Howard releases his debut album “Shine Through It” on Tuesday. But it’s nothing like the hip-hop he performed as Djay, which included Three 6 Mafia’s 2006 Academy Award-winning song, “It’s Hard Out Here for a Pimp.”
“Imagine Don McLean growing up in Cleveland in the ‘70s and if he was black, with a little bit of Cat Stevens twisted into his words and a little bit of Richie Havens — that’s the thought behind it,” Howard told Reuters.
“I’m more ... Latin, jazz, orchestral, folk. It’s a lot of big sounds, all live instruments.”
Howard, 39, scored a two-record deal with Columbia Records after running into a company executive as he returned hungover to his hotel after an all-night Oscar party in 2006.
He said the label initially wanted him to work with writers and producers to come up with songs and style his music.
“I remember telling them, ‘If you’re not going to let me produce it myself, then here’s your advance back,”‘ said Howard, who wrote all 11 songs on the album, sang and played guitar. “I had made a little bit of money. I was going to do it myself.
“But they opened up my budget to about $150,000 for me to experiment for two weeks in the studio — six days later I completed my album. I hired all my musicians and we kind of jammed out ... . I gave everyone complete autonomy.”
The twice-divorced father of three said the inspirations for his album were the “faults and failures in my life, hopes and dreams for my future, trying to remain as present as possible but as conscious of yesterday and tomorrow as I can.”
His children, he says, helped him write songs and sang on the album.
Music critics have been dismissive of albums by Hollywood stars such as Lindsay Lohan, Scarlett Johansson and Minnie Driver. So far, “Shine Through It” appears to have escaped that fate.
Reviewer Anthony DeCurtis of The New York Times wrote that while Howard does not sound like any of the musicians that he says inspired him, his secret weapon is his voice.

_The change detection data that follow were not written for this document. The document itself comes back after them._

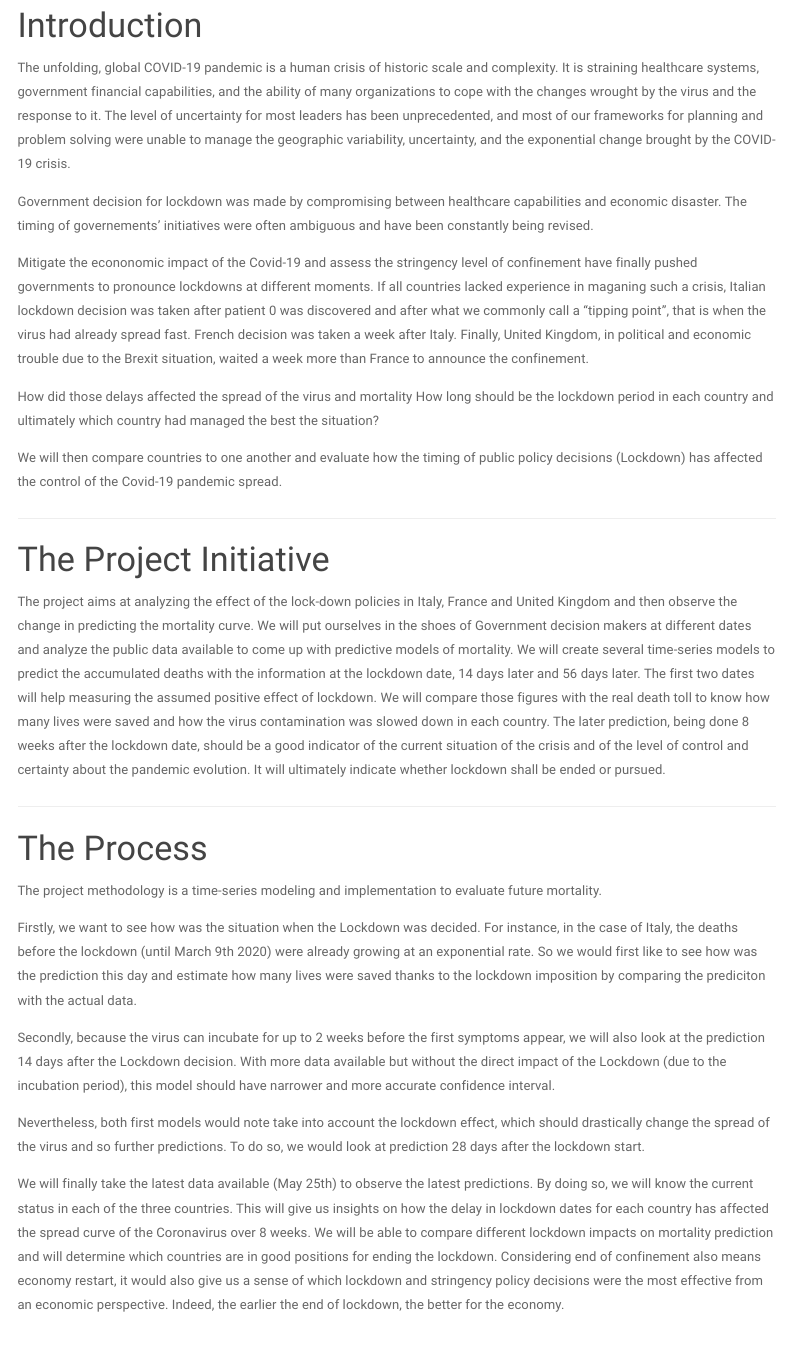
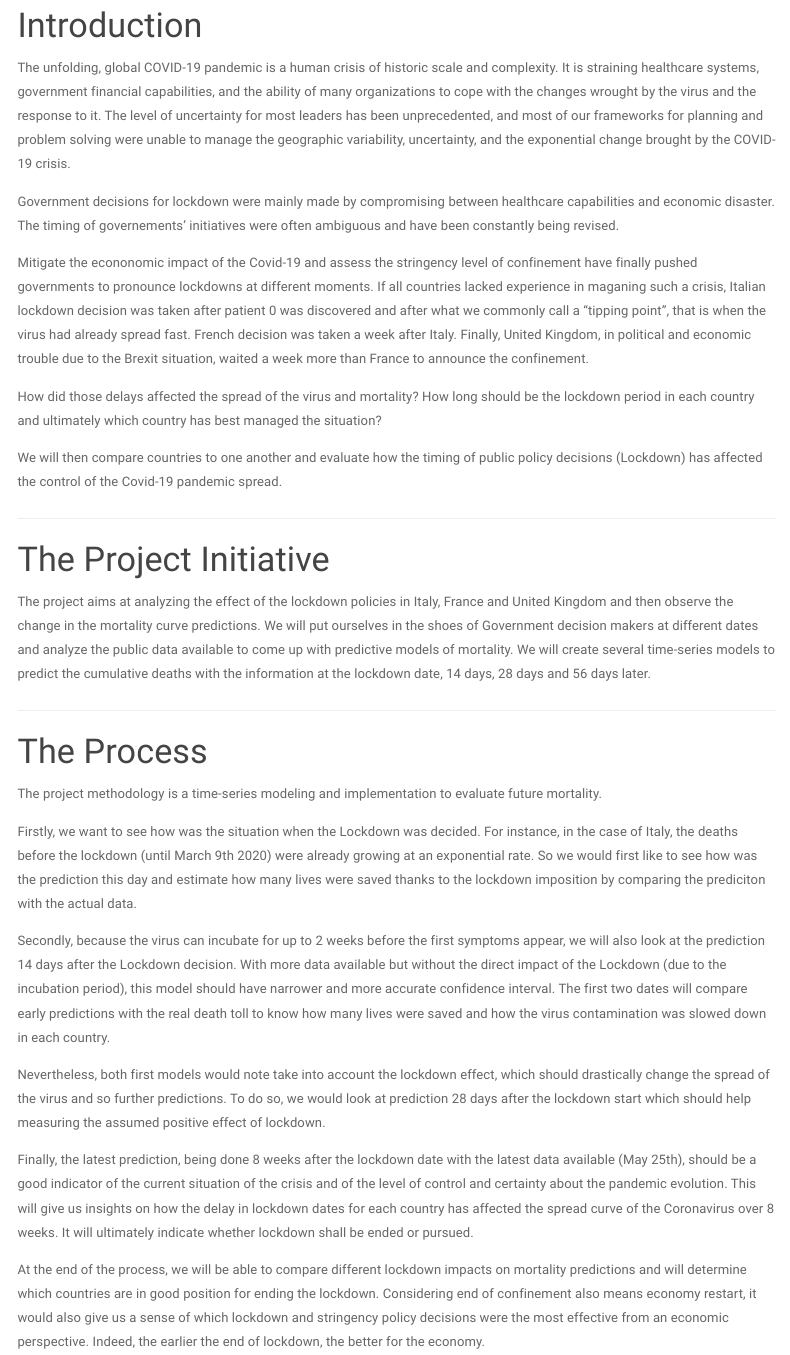
Before and after one commit to calvearb/DSB_FinalProject, an R Markdown document (G4_v11_boosted.Rmd): the page in a window 1100 px wide, from 200 px down. Rendered offline with R 4.5, knitr and Pandoc, with nearby package versions; code that draws random numbers runs with fixed seeds of ours; menus at the side of the page are left out.

Commit message:
Update G4_v11_boosted.Rmd

```diff
--- a/G4_v11_boosted.Rmd
+++ b/G4_v11_boosted.Rmd
@@ -44,13 +44,13 @@ always_allow_html: yes
 
 The unfolding, global COVID-19 pandemic is a human crisis of historic scale and complexity. It is straining healthcare systems, government financial capabilities, and the ability of many organizations to cope with the changes wrought by the virus and the response to it. The level of uncertainty for most leaders has been unprecedented, and most of our frameworks for planning and problem solving were unable to manage the geographic variability, uncertainty, and the exponential change brought by the COVID-19 crisis.
 
-Government decision for lockdown was made by compromising between healthcare capabilities and economic disaster. The timing of governements' initiatives were often ambiguous and have been constantly being revised.
+Government decisions for lockdown were mainly made by compromising between healthcare capabilities and economic disaster. The timing of governements' initiatives were often ambiguous and have been constantly being revised.
 
 Mitigate the econonomic impact of the Covid-19 and assess the stringency level of confinement have finally pushed governments to pronounce lockdowns at different moments.
 If all countries lacked experience in maganing such a crisis, Italian lockdown decision was taken after patient 0 was discovered and after what we commonly call a "tipping point", that is when the virus had already spread fast. French decision was taken a week after Italy. Finally, United Kingdom, in political and economic trouble due to the Brexit situation, waited a week more than France to announce the confinement.
 
-How did those delays affected the spread of the virus and mortality
-How long should be the lockdown period in each country and ultimately which country had managed the best the situation?
+How did those delays affected the spread of the virus and mortality?
+How long should be the lockdown period in each country and ultimately which country has best managed the situation?
 
 We will then compare countries to one another and evaluate how the timing of public policy decisions (Lockdown) has affected the control of the Covid-19 pandemic spread.
 
@@ -58,10 +58,8 @@ We will then compare countries to one another and evaluate how the timing of pub
 
 # The Project Initiative
 
-The project aims at analyzing the effect of the lock-down policies in Italy, France and United Kingdom and then observe the change in predicting the mortality curve.
-We will put ourselves in the shoes of Government decision makers at different dates and analyze the public data available to come up with predictive models of mortality.
-We will create several time-series models to predict the accumulated deaths with the information at the lockdown date, 14 days later and 56 days later. The first two dates will help measuring the assumed positive effect of lockdown. We will compare those figures with the real death toll to know how many lives were saved and how the virus contamination was slowed down in each country.
-The later prediction, being done 8 weeks after the lockdown date, should be a good indicator of the current situation of the crisis and of the level of control and certainty about the pandemic evolution. It will ultimately indicate whether lockdown shall be ended or pursued.
+The project aims at analyzing the effect of the lockdown policies in Italy, France and United Kingdom and then observe the change in the mortality curve predictions.
+We will put ourselves in the shoes of Government decision makers at different dates and analyze the public data available to come up with predictive models of mortality. We will create several time-series models to predict the cumulative deaths with the information at the lockdown date, 14 days, 28 days and 56 days later.
 
 <hr>\clearpage
 
@@ -72,13 +70,13 @@ The project methodology is a time-series modeling and implementation to evaluate
 Firstly, we want to see how was the situation when the Lockdown was decided.
 For instance, in the case of Italy, the deaths before the lockdown (until March 9th 2020) were already growing at an exponential rate. So we would first like to see how was the prediction this day and estimate how many lives were saved thanks to the lockdown imposition by comparing the prediciton with the actual data.
 
-Secondly, because the virus can incubate for up to 2 weeks before the first symptoms appear, we will also look at the prediction 14 days after the Lockdown decision. With more data available but without the direct impact of the Lockdown (due to the incubation period), this model should have narrower and more accurate confidence interval.
+Secondly, because the virus can incubate for up to 2 weeks before the first symptoms appear, we will also look at the prediction 14 days after the Lockdown decision. With more data available but without the direct impact of the Lockdown (due to the incubation period), this model should have narrower and more accurate confidence interval.  The first two dates will compare early predictions with the real death toll to know how many lives were saved and how the virus contamination was slowed down in each country.
 
-Nevertheless, both first models would note take into account the lockdown effect, which should drastically change the spread of the virus and so further predictions. To do so, we would look at prediction 28 days after the lockdown start.
+Nevertheless, both first models would note take into account the lockdown effect, which should drastically change the spread of the virus and so further predictions. To do so, we would look at prediction 28 days after the lockdown start which should help measuring the assumed positive effect of lockdown.
 
-We will finally take the latest data available (May 25th) to observe the latest predictions. By doing so, we will know the current status in each of the three countries.
-This will give us insights on how the delay in lockdown dates for each country has affected the spread curve of the Coronavirus over 8 weeks.
-We will be able to compare different lockdown impacts on mortality prediction and will determine which countries are in good positions for ending the lockdown. Considering end of confinement also means economy restart, it would also give us a sense of which lockdown and stringency policy decisions were the most effective from an economic perspective. Indeed, the earlier the end of lockdown, the better for the economy.
+Finally, the latest prediction, being done 8 weeks after the lockdown date with the latest data available (May 25th), should be a good indicator of the current situation of the crisis and of the level of control and certainty about the pandemic evolution. This will give us insights on how the delay in lockdown dates for each country has affected the spread curve of the Coronavirus over 8 weeks. It will ultimately indicate whether lockdown shall be ended or pursued.
+
+At the end of the process, we will be able to compare different lockdown impacts on mortality predictions and will determine which countries are in good position for ending the lockdown. Considering end of confinement also means economy restart, it would also give us a sense of which lockdown and stringency policy decisions were the most effective from an economic perspective. Indeed, the earlier the end of lockdown, the better for the economy.
 
 ## The Data Set
 
```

“The 11 tracks tend more toward a blend of orchestral jazz and upscale R&B, with lush textures of flutes, horns, strings, female backing vocals and keyboards accompanying Mr. Howard, who plays delicate acoustic guitar,” DeCurtis said.
Jonathan Takiff, of the Philadelphia Daily News in Howard’s hometown, wrote that Howard makes “an amazingly strong debut as a singer/songwriter.”
Angus Batey wrote in Britain’s The Daily Telegraph that Howard’s debut is “not the record anyone who saw him rapping in ‘Hustle & Flow’ or acting opposite Ice Cube in ‘The Players Club’ or with OutKast in ‘Idlewild’ would have predicted: a sophisticated, acoustic-hearted, retro soul album, it seems as far away from hip-hop as it is possible to get.”
As he gears up for an “Iron Man” sequel, writes songs for his second album and is in talks to play comedian Richard Pryor or civil rights leader Martin Luther King Jr. in upcoming movies, Howard says he is unsure if acting or music will become his priority.
“I don’t know what journey I’m on,” he said. “(The music) is part of what I am supposed to be doing. How long I’m supposed to do it, I don’t know.”
Editing by Xavier Briand